Stored items:
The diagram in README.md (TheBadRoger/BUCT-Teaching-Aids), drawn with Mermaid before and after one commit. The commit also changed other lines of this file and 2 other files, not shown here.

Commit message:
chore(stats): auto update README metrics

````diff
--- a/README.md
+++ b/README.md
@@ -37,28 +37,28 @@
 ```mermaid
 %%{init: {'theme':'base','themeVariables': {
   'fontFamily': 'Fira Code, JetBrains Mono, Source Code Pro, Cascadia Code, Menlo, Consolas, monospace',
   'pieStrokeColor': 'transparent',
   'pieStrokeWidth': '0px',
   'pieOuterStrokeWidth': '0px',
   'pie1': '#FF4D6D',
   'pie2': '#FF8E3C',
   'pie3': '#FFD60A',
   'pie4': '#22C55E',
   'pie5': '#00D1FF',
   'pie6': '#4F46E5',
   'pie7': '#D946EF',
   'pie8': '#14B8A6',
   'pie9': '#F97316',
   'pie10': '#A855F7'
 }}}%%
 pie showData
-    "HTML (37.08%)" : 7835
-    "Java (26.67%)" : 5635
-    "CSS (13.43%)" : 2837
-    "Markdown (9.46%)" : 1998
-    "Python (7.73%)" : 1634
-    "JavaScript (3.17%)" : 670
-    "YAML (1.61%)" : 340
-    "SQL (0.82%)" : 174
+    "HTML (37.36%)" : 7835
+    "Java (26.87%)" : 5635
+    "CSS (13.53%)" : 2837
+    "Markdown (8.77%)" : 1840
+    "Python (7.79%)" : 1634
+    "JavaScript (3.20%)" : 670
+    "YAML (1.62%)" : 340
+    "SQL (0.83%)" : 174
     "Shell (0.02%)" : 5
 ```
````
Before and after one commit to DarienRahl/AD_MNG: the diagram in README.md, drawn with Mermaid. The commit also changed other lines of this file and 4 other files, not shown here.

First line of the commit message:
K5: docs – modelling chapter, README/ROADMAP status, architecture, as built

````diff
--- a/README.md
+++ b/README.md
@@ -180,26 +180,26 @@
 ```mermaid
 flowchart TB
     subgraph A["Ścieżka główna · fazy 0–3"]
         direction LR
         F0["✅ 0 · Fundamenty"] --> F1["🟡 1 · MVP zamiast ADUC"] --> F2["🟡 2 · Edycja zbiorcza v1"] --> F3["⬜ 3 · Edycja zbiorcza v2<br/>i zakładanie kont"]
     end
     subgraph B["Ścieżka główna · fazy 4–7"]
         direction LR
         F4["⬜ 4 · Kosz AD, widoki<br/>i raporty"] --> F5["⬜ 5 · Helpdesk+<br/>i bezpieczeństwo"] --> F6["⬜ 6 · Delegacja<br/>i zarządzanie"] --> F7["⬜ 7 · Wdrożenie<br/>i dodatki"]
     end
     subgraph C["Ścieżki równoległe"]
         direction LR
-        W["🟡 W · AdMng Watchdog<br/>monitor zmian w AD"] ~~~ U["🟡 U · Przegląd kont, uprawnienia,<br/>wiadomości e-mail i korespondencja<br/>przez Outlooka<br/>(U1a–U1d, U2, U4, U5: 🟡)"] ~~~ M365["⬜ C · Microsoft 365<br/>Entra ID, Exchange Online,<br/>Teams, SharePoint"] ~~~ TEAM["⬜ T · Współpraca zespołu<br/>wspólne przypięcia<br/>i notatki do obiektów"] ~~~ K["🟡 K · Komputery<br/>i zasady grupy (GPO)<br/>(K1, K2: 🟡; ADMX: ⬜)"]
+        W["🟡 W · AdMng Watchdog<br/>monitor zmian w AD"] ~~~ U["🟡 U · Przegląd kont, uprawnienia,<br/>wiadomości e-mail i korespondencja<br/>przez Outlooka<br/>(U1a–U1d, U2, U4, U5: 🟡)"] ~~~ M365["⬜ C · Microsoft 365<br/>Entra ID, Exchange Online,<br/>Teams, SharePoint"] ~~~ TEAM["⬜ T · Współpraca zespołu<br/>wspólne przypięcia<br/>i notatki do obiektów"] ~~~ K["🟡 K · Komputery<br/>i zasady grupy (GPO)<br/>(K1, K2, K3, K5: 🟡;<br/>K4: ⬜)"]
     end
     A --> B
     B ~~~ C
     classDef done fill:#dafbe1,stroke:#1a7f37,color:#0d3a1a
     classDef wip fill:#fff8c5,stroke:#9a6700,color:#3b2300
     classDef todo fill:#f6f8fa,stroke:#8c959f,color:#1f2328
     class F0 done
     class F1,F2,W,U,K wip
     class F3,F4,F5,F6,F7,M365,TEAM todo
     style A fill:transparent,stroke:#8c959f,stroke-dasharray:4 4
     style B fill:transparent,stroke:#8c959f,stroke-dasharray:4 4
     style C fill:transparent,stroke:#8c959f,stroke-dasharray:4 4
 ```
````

> Task instructions: What you return must match the records above exactly, line for line.

> Task answer:
The diagram in README.md (TheBadRoger/BUCT-Teaching-Aids), drawn with Mermaid before and after one commit. The commit also changed other lines of this file and 2 other files, not shown here.

Commit message:
chore(stats): auto update README metrics

````diff
--- a/README.md
+++ b/README.md
@@ -37,28 +37,28 @@
 ```mermaid
 %%{init: {'theme':'base','themeVariables': {
   'fontFamily': 'Fira Code, JetBrains Mono, Source Code Pro, Cascadia Code, Menlo, Consolas, monospace',
   'pieStrokeColor': 'transparent',
   'pieStrokeWidth': '0px',
   'pieOuterStrokeWidth': '0px',
   'pie1': '#FF4D6D',
   'pie2': '#FF8E3C',
   'pie3': '#FFD60A',
   'pie4': '#22C55E',
   'pie5': '#00D1FF',
   'pie6': '#4F46E5',
   'pie7': '#D946EF',
   'pie8': '#14B8A6',
   'pie9': '#F97316',
   'pie10': '#A855F7'
 }}}%%
 pie showData
-    "HTML (37.08%)" : 7835
-    "Java (26.67%)" : 5635
-    "CSS (13.43%)" : 2837
-    "Markdown (9.46%)" : 1998
-    "Python (7.73%)" : 1634
-    "JavaScript (3.17%)" : 670
-    "YAML (1.61%)" : 340
-    "SQL (0.82%)" : 174
+    "HTML (37.36%)" : 7835
+    "Java (26.87%)" : 5635
+    "CSS (13.53%)" : 2837
+    "Markdown (8.77%)" : 1840
+    "Python (7.79%)" : 1634
+    "JavaScript (3.20%)" : 670
+    "YAML (1.62%)" : 340
+    "SQL (0.83%)" : 174
     "Shell (0.02%)" : 5
 ```
````
Before and after one commit to DarienRahl/AD_MNG: the diagram in README.md, drawn with Mermaid. The commit also changed other lines of this file and 4 other files, not shown here.

First line of the commit message:
K5: docs – modelling chapter, README/ROADMAP status, architecture, as built

````diff
--- a/README.md
+++ b/README.md
@@ -180,26 +180,26 @@
 ```mermaid
 flowchart TB
     subgraph A["Ścieżka główna · fazy 0–3"]
         direction LR
         F0["✅ 0 · Fundamenty"] --> F1["🟡 1 · MVP zamiast ADUC"] --> F2["🟡 2 · Edycja zbiorcza v1"] --> F3["⬜ 3 · Edycja zbiorcza v2<br/>i zakładanie kont"]
     end
     subgraph B["Ścieżka główna · fazy 4–7"]
         direction LR
         F4["⬜ 4 · Kosz AD, widoki<br/>i raporty"] --> F5["⬜ 5 · Helpdesk+<br/>i bezpieczeństwo"] --> F6["⬜ 6 · Delegacja<br/>i zarządzanie"] --> F7["⬜ 7 · Wdrożenie<br/>i dodatki"]
     end
     subgraph C["Ścieżki równoległe"]
         direction LR
-        W["🟡 W · AdMng Watchdog<br/>monitor zmian w AD"] ~~~ U["🟡 U · Przegląd kont, uprawnienia,<br/>wiadomości e-mail i korespondencja<br/>przez Outlooka<br/>(U1a–U1d, U2, U4, U5: 🟡)"] ~~~ M365["⬜ C · Microsoft 365<br/>Entra ID, Exchange Online,<br/>Teams, SharePoint"] ~~~ TEAM["⬜ T · Współpraca zespołu<br/>wspólne przypięcia<br/>i notatki do obiektów"] ~~~ K["🟡 K · Komputery<br/>i zasady grupy (GPO)<br/>(K1, K2: 🟡; ADMX: ⬜)"]
+        W["🟡 W · AdMng Watchdog<br/>monitor zmian w AD"] ~~~ U["🟡 U · Przegląd kont, uprawnienia,<br/>wiadomości e-mail i korespondencja<br/>przez Outlooka<br/>(U1a–U1d, U2, U4, U5: 🟡)"] ~~~ M365["⬜ C · Microsoft 365<br/>Entra ID, Exchange Online,<br/>Teams, SharePoint"] ~~~ TEAM["⬜ T · Współpraca zespołu<br/>wspólne przypięcia<br/>i notatki do obiektów"] ~~~ K["🟡 K · Komputery<br/>i zasady grupy (GPO)<br/>(K1, K2, K3, K5: 🟡;<br/>K4: ⬜)"]
     end
     A --> B
     B ~~~ C
     classDef done fill:#dafbe1,stroke:#1a7f37,color:#0d3a1a
     classDef wip fill:#fff8c5,stroke:#9a6700,color:#3b2300
     classDef todo fill:#f6f8fa,stroke:#8c959f,color:#1f2328
     class F0 done
     class F1,F2,W,U,K wip
     class F3,F4,F5,F6,F7,M365,TEAM todo
     style A fill:transparent,stroke:#8c959f,stroke-dasharray:4 4
     style B fill:transparent,stroke:#8c959f,stroke-dasharray:4 4
     style C fill:transparent,stroke:#8c959f,stroke-dasharray:4 4
 ```
````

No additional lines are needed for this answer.